What is the Ghana Retail Payment System (GRPS)?
The GRPS is a new platform created by the Bank of Ghana to among other things serve as a single window for all e-payment transactions with the aim of applying advanced technology to increase penetration and enhancing payment delivery channels through efficient monitoring.
It is simply known as the Sibton Switch and just like other switches; the Sibton platform will be operated by a private company, Sibton Switch Services Limited (SSSL). They are required to build a financially inclusive switch made up of state-of-the-art software and hardware, robust enough to secure the integrity of the entire system and against cyber-attacks. This requires a substantial investment but absorbs the consumer from high cost of services, even though quality and standards will be guaranteed.
Who pays for the Switch?
The Sibton Switch is a Build, Own & Operate (BOO) system which places greater obligation on the private operator to ensure the highest integrity. The Bank of Ghana only grants the permission or licence. It does not spend any money on this service. An estimated investment of about $4.6billion will come from the private company and its investors.
They are willing to invest such a whooping amount because they intend building an ultramodern infrastructure which will be robust, resilient and can stand the test of time. If they fail to build a strong system, they will bear the blunt and not the central bank. The operator is not supposed to transfer any costs onto the consumer. Instead, it is enjoined to at broadening the scope on the platform, because the bigger the size, the less cost to customers. Cost affordability to the consumer is key.
What are benefits to the consumer?
With this Switch, consumers will pay lesser than what pertains in the current pricing scheme. If you do a mobile money transaction worth GHC 1,000 you will pay GHC 7.50 and not the current GHC 10 charge. Costs and other expenses incurred by the operator will not be transferred to the consumer, rather as platform is expanded, the cost decreases.
Why BOG deserves commendation

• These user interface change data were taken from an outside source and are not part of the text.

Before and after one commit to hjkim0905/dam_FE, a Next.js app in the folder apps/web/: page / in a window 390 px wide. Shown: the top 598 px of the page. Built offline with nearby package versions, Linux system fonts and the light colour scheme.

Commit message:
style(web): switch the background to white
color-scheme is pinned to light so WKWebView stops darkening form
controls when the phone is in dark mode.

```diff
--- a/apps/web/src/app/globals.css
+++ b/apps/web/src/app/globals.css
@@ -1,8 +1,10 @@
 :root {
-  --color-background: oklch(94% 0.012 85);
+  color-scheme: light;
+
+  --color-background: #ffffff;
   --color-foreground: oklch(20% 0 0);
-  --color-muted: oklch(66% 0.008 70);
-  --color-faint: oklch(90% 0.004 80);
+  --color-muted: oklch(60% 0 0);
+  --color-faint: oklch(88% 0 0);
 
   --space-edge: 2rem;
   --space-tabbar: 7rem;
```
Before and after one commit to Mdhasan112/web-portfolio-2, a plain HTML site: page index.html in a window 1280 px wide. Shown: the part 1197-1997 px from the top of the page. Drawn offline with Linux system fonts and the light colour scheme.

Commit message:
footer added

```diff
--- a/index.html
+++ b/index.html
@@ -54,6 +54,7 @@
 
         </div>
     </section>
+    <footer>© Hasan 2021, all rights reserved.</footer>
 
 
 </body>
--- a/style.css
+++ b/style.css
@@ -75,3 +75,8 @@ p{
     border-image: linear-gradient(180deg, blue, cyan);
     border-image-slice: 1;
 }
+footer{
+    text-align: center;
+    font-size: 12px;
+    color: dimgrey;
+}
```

Even though this platform is long overdue, the central bank deserves commendation for exercising the will within its legal remits to commission it.
It will no doubt, solidify gains made and attain some more. Again, the investors behind this Switch also deserved commendation for their desire and willingness to invest such a colossal amount into the local economy and supporting efforts to ensure financial inclusion.
The complex, highly technical and sophisticated nature of the industry requires decisive investments. The task does not require few millions to execute. It is a serious business which requires serious investments.
By: Maxwell Addo